**** DATA TO USE ****

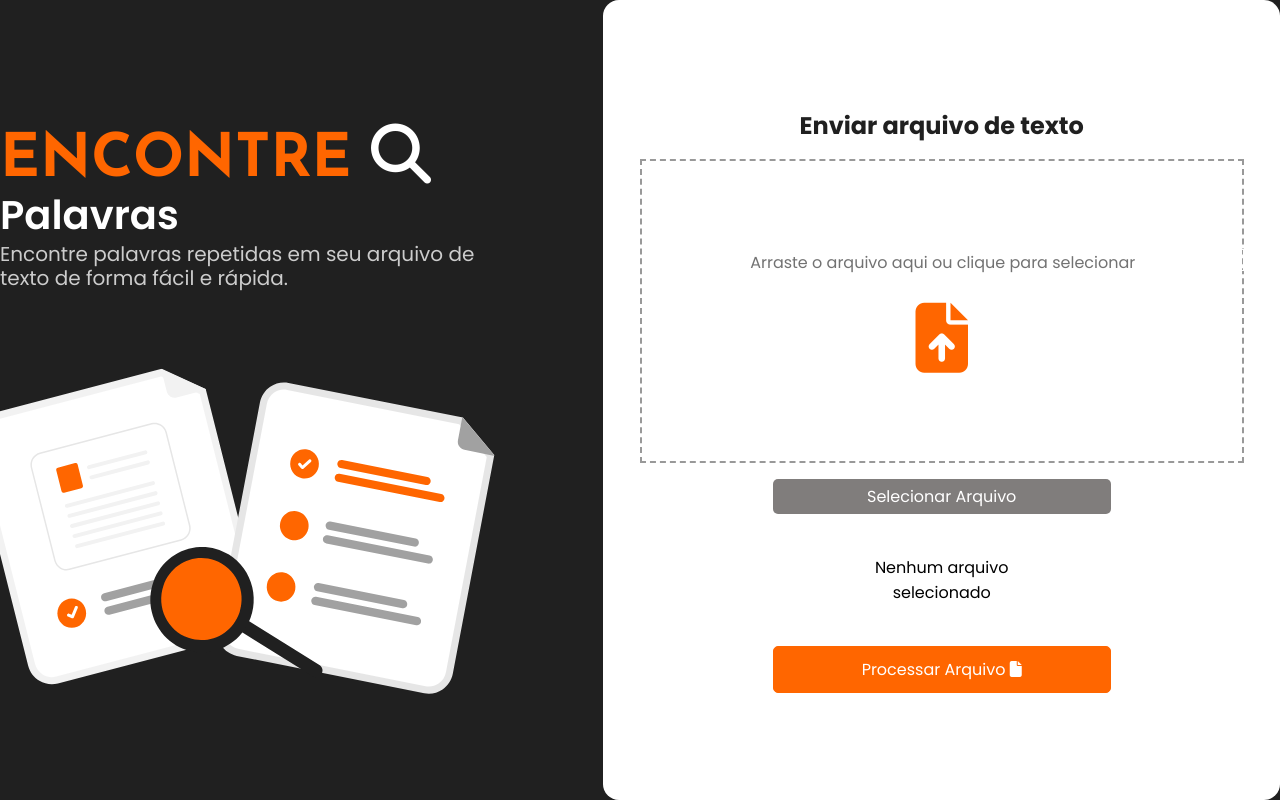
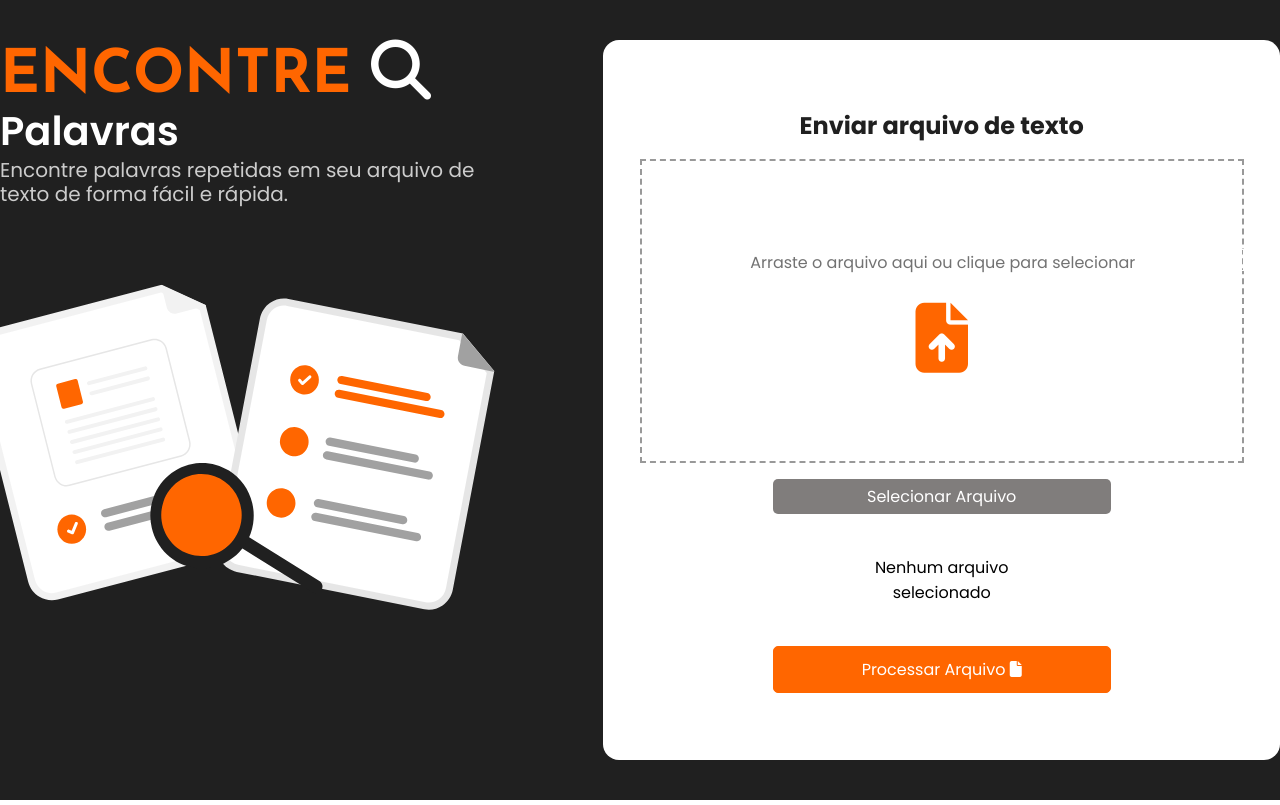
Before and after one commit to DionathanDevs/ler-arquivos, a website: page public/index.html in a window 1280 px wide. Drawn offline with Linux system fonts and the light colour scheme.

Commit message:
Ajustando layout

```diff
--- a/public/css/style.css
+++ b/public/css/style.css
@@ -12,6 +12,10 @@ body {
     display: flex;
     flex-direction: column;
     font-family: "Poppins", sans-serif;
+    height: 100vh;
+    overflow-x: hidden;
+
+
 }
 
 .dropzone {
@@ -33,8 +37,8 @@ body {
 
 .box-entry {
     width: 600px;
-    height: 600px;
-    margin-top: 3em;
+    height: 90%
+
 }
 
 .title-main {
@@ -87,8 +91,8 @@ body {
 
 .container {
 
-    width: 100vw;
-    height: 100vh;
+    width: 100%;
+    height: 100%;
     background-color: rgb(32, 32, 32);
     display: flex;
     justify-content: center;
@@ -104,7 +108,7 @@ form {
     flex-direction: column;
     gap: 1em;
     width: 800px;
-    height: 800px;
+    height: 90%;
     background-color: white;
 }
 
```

****
**** DATA TO USE ****

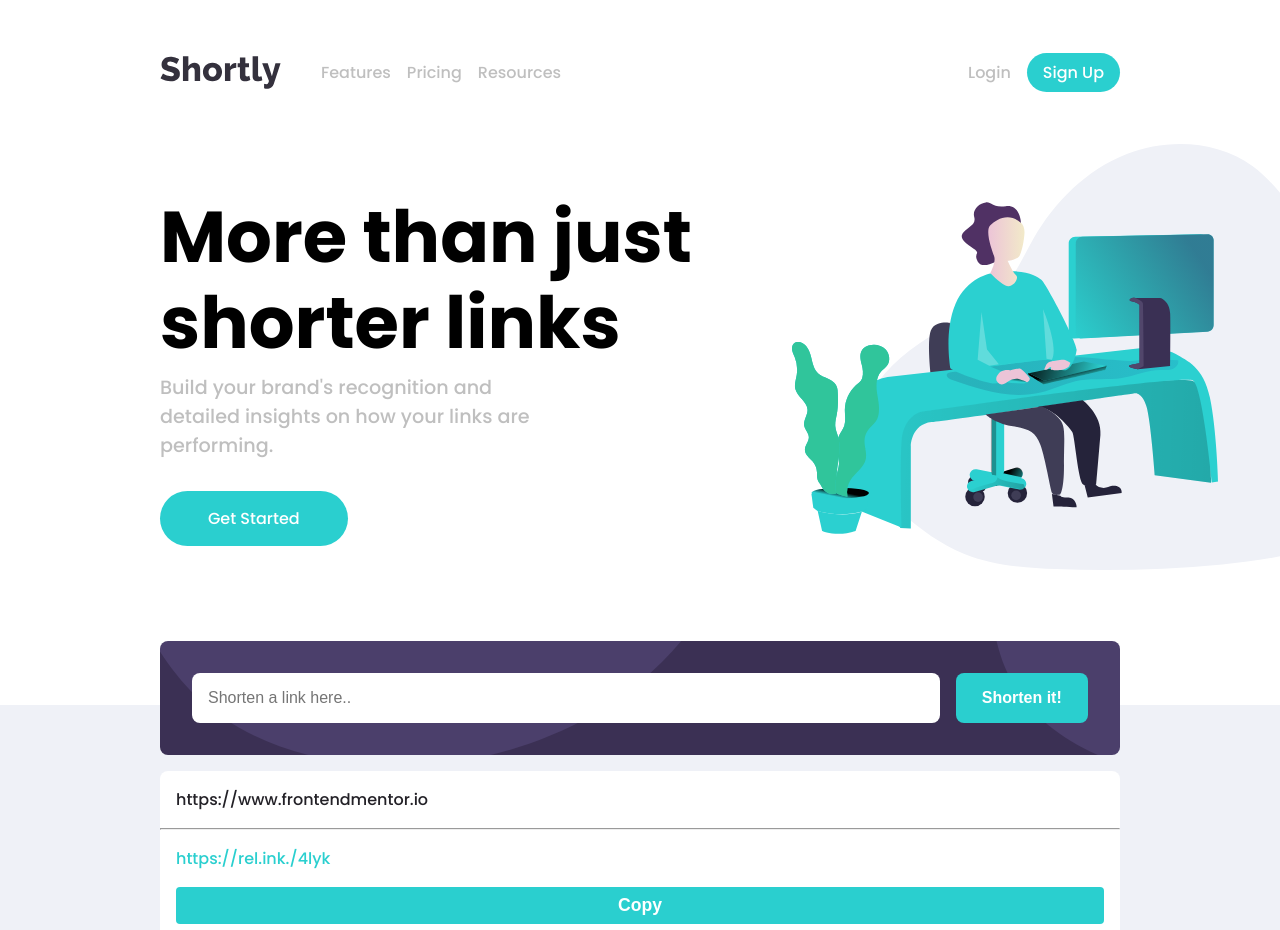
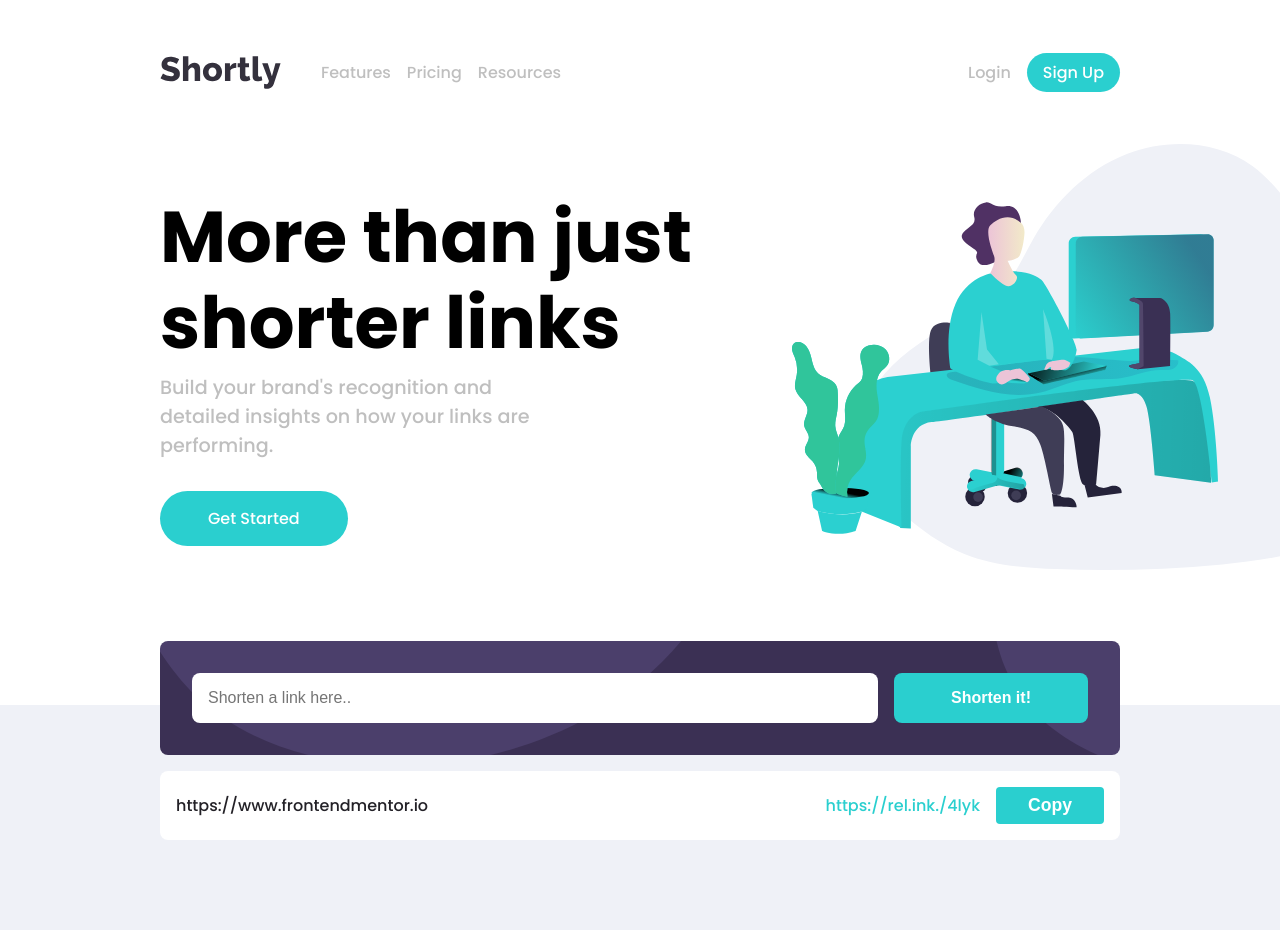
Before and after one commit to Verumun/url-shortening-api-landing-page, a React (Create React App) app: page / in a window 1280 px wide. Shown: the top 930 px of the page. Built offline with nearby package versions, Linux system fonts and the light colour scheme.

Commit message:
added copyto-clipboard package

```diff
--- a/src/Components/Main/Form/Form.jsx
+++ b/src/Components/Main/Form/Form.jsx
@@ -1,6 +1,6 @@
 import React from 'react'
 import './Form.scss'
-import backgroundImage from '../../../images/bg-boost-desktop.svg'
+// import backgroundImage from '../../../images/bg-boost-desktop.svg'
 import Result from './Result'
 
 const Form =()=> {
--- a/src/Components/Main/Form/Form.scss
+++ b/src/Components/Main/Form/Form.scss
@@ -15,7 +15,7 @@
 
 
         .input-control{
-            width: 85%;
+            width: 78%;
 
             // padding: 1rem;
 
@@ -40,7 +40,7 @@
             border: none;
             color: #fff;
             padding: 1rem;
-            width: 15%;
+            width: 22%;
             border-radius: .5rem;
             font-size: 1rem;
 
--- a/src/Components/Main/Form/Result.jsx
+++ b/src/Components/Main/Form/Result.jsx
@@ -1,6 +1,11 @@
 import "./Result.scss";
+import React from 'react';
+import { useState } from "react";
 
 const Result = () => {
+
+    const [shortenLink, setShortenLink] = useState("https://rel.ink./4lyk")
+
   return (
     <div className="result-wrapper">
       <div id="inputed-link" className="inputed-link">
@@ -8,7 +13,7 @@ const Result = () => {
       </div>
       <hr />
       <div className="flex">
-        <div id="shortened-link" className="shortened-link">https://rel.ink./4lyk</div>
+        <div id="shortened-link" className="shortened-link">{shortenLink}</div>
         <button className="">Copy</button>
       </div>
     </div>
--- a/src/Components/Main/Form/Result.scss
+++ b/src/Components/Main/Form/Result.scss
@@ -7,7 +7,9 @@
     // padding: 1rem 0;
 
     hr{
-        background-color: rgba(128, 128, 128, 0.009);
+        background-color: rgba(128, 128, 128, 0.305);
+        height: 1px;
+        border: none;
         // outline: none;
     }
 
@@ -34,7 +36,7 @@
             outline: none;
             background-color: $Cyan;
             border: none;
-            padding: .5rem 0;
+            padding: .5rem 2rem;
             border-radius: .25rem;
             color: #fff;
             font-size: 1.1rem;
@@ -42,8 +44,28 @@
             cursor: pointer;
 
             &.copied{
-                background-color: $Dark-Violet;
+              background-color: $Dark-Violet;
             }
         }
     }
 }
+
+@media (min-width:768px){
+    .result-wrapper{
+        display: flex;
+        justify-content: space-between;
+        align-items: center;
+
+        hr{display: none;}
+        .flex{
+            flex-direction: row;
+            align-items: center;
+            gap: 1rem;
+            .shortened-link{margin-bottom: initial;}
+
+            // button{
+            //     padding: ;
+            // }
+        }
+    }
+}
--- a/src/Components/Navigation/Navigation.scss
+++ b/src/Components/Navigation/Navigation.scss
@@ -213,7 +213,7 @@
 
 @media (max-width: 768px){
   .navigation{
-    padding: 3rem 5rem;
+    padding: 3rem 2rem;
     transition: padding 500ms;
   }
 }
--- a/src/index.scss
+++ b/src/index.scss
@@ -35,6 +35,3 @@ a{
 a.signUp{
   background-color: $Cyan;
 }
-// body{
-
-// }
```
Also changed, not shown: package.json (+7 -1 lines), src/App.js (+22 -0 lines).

****

TASK STATEMENT =
Where a line above contains the word "padding", copy that line.

OUTPUT FOR THIS TASK =
             // padding: 1rem;
             padding: 1rem;
     // padding: 1rem 0;
-            padding: .5rem 0;
+            padding: .5rem 2rem;
+            //     padding: ;
-    padding: 3rem 5rem;
+    padding: 3rem 2rem;
     transition: padding 500ms;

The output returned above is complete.